“Sometimes that full chance never comes,” he told the Gazette after the Dockers drafted him.
“You might only get one game, or a quarter, to really stand up in and make your mark.
“If you go alright, then they’ll keep picking you. That’s when you take the opportunities you get and try to make the most of them.”
In 2018, Serong had a heart-to-heart about his game with Vic Country coach Leigh Brown (the Collingwood 2010 premiership-winning utility and former Gippsland Power coach), Power high performance manager Matt Ross, and then AFL Academy coach and Brisbane Lions icon Luke Power.
“They just said I was playing really good footy and they were happy with that side of things, but it was just my body shape – they wanted to see if I could trim down a little bit,” Serong explained.
“It was just about trying to take it to the next level so I could make it to more contests out on the field.”
So, as he always does, he took that advice to heart and over last year’s pre-season did everything in his power to get himself into the best shape possible.
And his performances in the AFL this season are testament to that relentless hard work and drive.
“People like Luke Power, Browny, and Matty Ross showing interest in me and giving me some of their advice, and what they think I should improve on, has really helped me,” he said.
“I just want honest feedback on what I can work on because I’ll never be satisfied – I always want to improve.
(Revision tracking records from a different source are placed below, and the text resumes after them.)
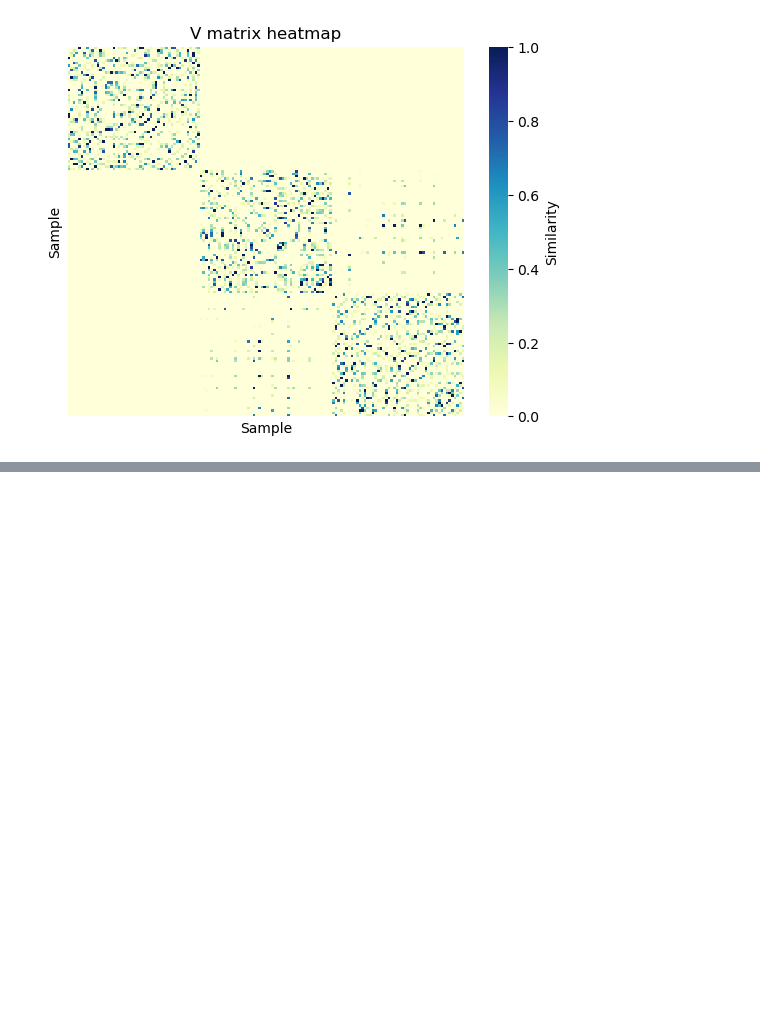
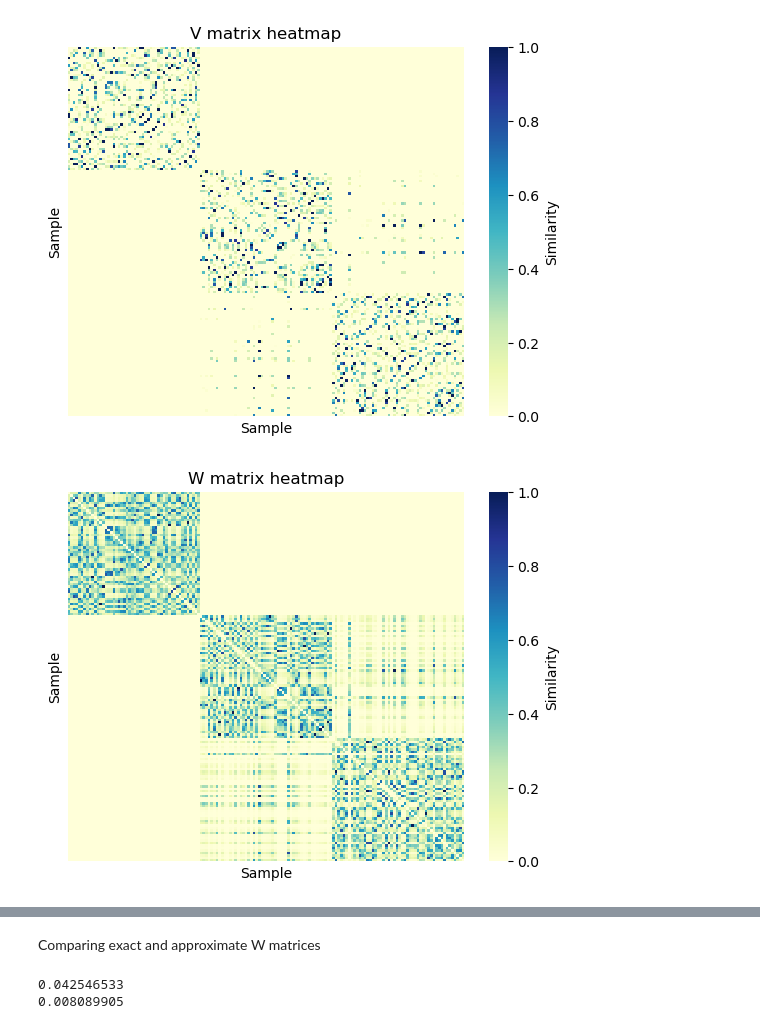
Before and after one commit to dominika-haik/umap_tsne_diagnostics, a Jupyter notebook: dev_test.ipynb, the cells around one changed output, grey strips where cells are left out. Cells and saved outputs as stored; diff of their text form; code cells hidden in the pictures; blank space fills up the shorter version.

```diff
--- a/dev_test.ipynb
+++ b/dev_test.ipynb
@@ -37,5 +44,15 @@ print(P.sum())
 # %%
 fig = show_V_heatmap(X_original=iris.data)
 plt.show()
+
+model = umap.UMAP(n_neighbors=30, min_dist=0.2)
+umap_reduced = model.fit_transform(iris.data)
+
+fig = show_W_heatmap(X_embedded=umap_reduced)
+plt.show()
+
+fig = show_W_heatmap(X_embedded=umap_reduced, use_approximation=True, title='W approximated')
+plt.show()
 # %% [output]
 [figure]
+[figure, added]
@@ -41,0 +60,15 @@ plt.show()
+# %% [markdown]
+Comparing exact and approximate W matrices
+# %%
+Wexact = calculate_W_matrix(X_embedded=umap_reduced)
+Wapprox = calculate_W_matrix(X_embedded=umap_reduced, use_approximation=True)
+
+# Mean Absolute Error
+mae = np.mean(np.abs(Wapprox - Wexact))
+print(mae)
+# Variance of difference
+var = np.var(Wapprox - Wexact)
+print(var)
+# %% [output]
+0.042546533
+0.008089905
```
Also changed, not shown: parts of 5 cells of this notebook, 2 other files.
Getting fitter and trimming up over the pre-season really helped me through the year.”
Serong explained the modifications he’s made.
“I kept putting on size (in the gym) so it wasn’t necessarily fat – it was muscle – so it was just about getting leaner and doing a bit more cardio, so boxing and bike riding rather than just doing bicep curls,” he said.
“It’s a fine line between doing too much, and doing too little.
“It just comes back to listening to people. You can’t just go through life thinking you know it all because a lot of time you don’t. Listening to that advice you get is really important.
“I want something I can work on to keep improving. As soon as you get satisfied or complacent, that’s when everyone either catches up to you, or you go backwards.”